The Democratic National Committee (DNC) has asked its staff to submit resignation letters as the party goes through a shakeup after a rough 2016 election cycle.
Shortly after former Labor Secretary Tom Perez became the party’s chair in late February, the DNC requested resignation letters to be dated April 15, giving Perez the ability — should he choose — to launch a large-scale reorganization.
Obtaining the resignation letters eases the process for deciding who to keep, regardless of how many are eventually let go.
In a statement, Perez spokeswoman Xochitl Hinojosa characterized the move as a typical part of any leadership transition.
“This is longstanding precedent at the DNC and has happened during multiple Chair transitions,” Hinojosa said. “The process was started before the election of the new Chair. From the beginning, Tom has been adamant that we structure the DNC for future campaigns. Current and future DNC staff will be integral to that effort. Over the last few months, the DNC staff has done incredible work under immense pressure to hold Trump accountable.”
NBC News first reported the decision to ask for the resignations, which it said was announced to staff by an aide to Donna Brazile, the outgoing DNC head who served as the party’s interim chair during last year’s election.
Democrats suffered a damaging loss in 2016, with Donald Trump‘s stunning defeat of Democratic nominee Hillary Clinton in the White House race and the party failing to recapture a majority in the Senate.
The DNC faced heavy criticism over the leadership of former Chair Rep. Debbie Wasserman Schultz (D-Fla.), as well as the large role Clinton’s campaign had in running the party last year.
Earlier this month, Perez announced a transition committee that has been tasked with advising him on all aspects of that transition, including staffing.
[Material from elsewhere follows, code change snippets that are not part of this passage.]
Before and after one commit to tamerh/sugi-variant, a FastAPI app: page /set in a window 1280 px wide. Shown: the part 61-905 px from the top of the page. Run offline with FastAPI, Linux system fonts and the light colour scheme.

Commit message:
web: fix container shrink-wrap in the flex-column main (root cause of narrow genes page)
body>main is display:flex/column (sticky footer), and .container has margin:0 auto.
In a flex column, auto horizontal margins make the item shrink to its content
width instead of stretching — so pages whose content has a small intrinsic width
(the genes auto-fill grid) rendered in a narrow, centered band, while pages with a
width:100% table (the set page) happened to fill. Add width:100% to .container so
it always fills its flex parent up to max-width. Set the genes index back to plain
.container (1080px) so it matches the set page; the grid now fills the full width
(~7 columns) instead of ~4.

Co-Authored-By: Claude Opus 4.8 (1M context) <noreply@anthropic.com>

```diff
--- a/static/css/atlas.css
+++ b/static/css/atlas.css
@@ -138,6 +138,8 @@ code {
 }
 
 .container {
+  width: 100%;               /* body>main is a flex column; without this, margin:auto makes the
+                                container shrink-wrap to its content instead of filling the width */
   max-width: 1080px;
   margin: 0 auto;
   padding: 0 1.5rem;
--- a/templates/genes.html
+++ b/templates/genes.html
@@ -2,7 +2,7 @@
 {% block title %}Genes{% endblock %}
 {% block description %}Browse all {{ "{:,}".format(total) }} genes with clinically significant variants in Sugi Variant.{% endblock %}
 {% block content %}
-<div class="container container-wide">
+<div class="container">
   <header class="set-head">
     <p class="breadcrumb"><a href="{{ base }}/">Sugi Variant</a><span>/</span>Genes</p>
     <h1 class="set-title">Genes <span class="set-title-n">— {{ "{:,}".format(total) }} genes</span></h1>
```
And next month, the party’s unity commission will also begin work on recommendations for a slew of party issues, including changes to the nominating process as well as broader questions about how to reorganize the party structure to make it more competitive.